Patching a point cloud using Python


Hi, I’m trying to import a point cloud and then patch it using Python, but I am having trouble figuring out how to either control the settings using rs.Command or use a point cloud with Rhino.Geometry.Brep.CreatePatch(). I need to use point clouds because I intend to work with hundreds of thousands of points eventually. Any advice?

Here’s my script:

import rhinoscriptsyntax as rs
import Rhino

pointcloud = rs.Command("-_Import C:\Temp\ _Enter")

rs.Command("-_Patch pointcloud")

I haven’t figured out the synatx for the settings for Patch via rs.Command(). I tried the following for example with no success:

rs.Command("-_Patch pointcloud PointSpacing=1 _USpans=4 _VSpans=4 _Stiffness=4")


rs.Command("-_Patch pointcloud 1 4 4 4")

With Rhino.Geometry.Brep.CreatePatch(), my GeometryBase is not an IEnumerable.

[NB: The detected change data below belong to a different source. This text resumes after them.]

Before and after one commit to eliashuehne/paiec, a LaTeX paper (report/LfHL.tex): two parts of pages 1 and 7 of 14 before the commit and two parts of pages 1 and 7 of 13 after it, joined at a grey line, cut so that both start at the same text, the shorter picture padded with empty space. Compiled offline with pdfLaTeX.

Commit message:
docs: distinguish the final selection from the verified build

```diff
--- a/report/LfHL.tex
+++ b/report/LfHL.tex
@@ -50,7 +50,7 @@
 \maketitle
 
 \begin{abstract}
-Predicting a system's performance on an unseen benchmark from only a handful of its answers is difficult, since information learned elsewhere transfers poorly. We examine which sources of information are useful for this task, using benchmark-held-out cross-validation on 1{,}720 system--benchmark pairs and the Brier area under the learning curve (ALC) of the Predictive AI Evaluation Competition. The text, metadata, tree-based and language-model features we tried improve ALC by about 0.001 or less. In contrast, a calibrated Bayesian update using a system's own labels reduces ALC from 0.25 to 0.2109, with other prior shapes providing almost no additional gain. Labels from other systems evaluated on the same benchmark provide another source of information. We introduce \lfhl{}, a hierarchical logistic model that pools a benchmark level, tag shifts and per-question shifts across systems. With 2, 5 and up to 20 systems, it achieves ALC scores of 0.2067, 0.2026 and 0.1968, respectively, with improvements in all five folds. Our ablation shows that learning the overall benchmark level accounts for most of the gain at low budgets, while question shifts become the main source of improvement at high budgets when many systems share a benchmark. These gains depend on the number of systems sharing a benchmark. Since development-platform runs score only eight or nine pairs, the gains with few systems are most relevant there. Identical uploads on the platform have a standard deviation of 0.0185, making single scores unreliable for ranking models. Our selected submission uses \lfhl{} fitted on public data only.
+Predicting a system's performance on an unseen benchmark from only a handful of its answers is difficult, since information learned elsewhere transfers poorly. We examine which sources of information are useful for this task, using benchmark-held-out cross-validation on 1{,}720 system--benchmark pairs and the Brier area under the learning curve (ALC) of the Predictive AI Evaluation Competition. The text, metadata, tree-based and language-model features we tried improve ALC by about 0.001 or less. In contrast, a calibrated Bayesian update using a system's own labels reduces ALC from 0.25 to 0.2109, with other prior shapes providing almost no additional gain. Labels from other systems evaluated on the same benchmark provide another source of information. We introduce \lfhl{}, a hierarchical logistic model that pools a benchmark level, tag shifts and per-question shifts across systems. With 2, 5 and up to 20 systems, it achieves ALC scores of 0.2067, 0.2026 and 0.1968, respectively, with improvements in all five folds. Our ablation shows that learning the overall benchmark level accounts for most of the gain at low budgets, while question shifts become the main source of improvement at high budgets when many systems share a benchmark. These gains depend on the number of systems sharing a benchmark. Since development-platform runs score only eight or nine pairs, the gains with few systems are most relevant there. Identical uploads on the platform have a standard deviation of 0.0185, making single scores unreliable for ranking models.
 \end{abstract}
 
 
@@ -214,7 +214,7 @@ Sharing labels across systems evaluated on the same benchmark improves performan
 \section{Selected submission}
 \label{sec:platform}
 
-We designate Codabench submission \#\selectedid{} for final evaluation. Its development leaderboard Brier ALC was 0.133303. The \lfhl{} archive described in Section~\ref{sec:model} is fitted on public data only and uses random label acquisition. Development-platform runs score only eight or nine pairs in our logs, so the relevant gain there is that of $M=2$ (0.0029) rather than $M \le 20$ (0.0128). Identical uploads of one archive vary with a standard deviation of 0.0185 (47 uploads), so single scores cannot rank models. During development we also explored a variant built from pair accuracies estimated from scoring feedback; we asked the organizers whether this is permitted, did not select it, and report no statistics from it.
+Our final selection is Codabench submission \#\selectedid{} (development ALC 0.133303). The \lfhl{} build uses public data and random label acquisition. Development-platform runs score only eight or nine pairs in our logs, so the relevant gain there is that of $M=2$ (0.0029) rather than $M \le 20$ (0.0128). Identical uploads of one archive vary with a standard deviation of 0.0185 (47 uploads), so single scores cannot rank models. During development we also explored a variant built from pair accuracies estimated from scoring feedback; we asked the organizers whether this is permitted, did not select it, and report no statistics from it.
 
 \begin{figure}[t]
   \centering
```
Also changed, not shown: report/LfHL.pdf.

Is this because it is a point cloud and not a list or array of points? Any advice?

Rhino.Geometry.Brep.CreatePatch(pointcloud, 4, 4)


Rhino.Geometry.NurbsSurface.CreateFromPoints(pointcloud, 4, 4, 3, 3) 

And here is a small ascii point cloud to import for testing: (200 Bytes)

Thanks, Brendan


Hi Brendan, depending on the pointclouds you are trying to patch, i think using _Patch command might not give you the results you´re expecting. It is not suited for hundrets of thousands of points. The pointcloud you have provided looks more arbitrary. You might get better results using _MeshPatch but it depends on the pointclouds you pass to it.

rs.Command will not return an object, instead it returns the command result as boolean which is either True or False, so you cannot pass that to the patch command. See the python help file how to run command scripts using rs.Command. One way to do it using rs.Command, is shown below, it creates a nurbs patch from your pointcloud and selects the result if there is one.

import rhinoscriptsyntax as rs
import Rhino

def TestPatchPtCloud():
    # import pointcloud from file
    cmd_result = rs.Command("-_Import C:\Temp\ _Enter")
    if not cmd_result == True: return

    # select pointcloud
    objects = rs.LastCreatedObjects(select=True)
    if not objects: return

    pointcloud = objects[0]

    cmd = "-_Patch"
    cmd = cmd + " _PointSpacing 0.01"
    cmd = cmd + " _USpans 10"
    cmd = cmd + " _VSpans 10"
    cmd = cmd + " _Stiffness 8"
    cmd = cmd + " _Enter _Enter"

    cmd_result = rs.Command(cmd)
    if cmd_result == True:
        objects = rs.LastCreatedObjects(select=True)
        if not objects: return 

        patch_srf = objects[0]
        print "no patch created from poincloud"

if __name__=="__main__":



Thank you very much! I really appreciate it. I will try this approach. However, I do have one question.

Why can’t this be a long string? Why concatenate?

cmd = "-_Patch"
cmd = cmd + " _PointSpacing 0.01"
cmd = cmd + " _USpans 10"
cmd = cmd + " _VSpans 10"
cmd = cmd + " _Stiffness 8"
cmd = cmd + " _Enter _Enter"

Why I want to use patch rather than a mesh:
I’m exporting digital elevation models from GIS as point clouds and I’ve found that patch with a good boundary produces excellent results for anything less than 250K points. I use the RhinoTerrain plugin’s terrain mesh for larger point clouds. But terrains seem to look better as NURBS surfaces. I can create a good boundary with a 3d convex hull in GIS. Or I could use RhinoTerrain to mesh the point cloud, generate a boundary curve, discard the mesh, and then use the boundary for patching.


There’s no reason why you can’t use one long string, the concatenation helps for two things:

  1. Keep the line length down (recommended max. 80 characters)

  2. In this case, as these represent individual command options that you might want to change later, it’s a lot easier to find them in the script if you break them out individually as Clement did.

Also as a tip, you can concatenate in Python this way:

cmd = "-_Patch"
cmd += " _PointSpacing 0.01"
cmd += " _USpans 10"
cmd += " _VSpans 10"
cmd += " _Stiffness 8"
cmd += " _Enter _Enter

But you could also do

cmd = "-_Patch _PointSpacing 0.01 _USpans 10 _VSpans 10 _Stiffness 8 _Enter _Enter"

if you don’t mind the line length. Some commands have a LOT of options and the lines get very long.

HTH, --Mitch


Thanks for the explanation and the tip.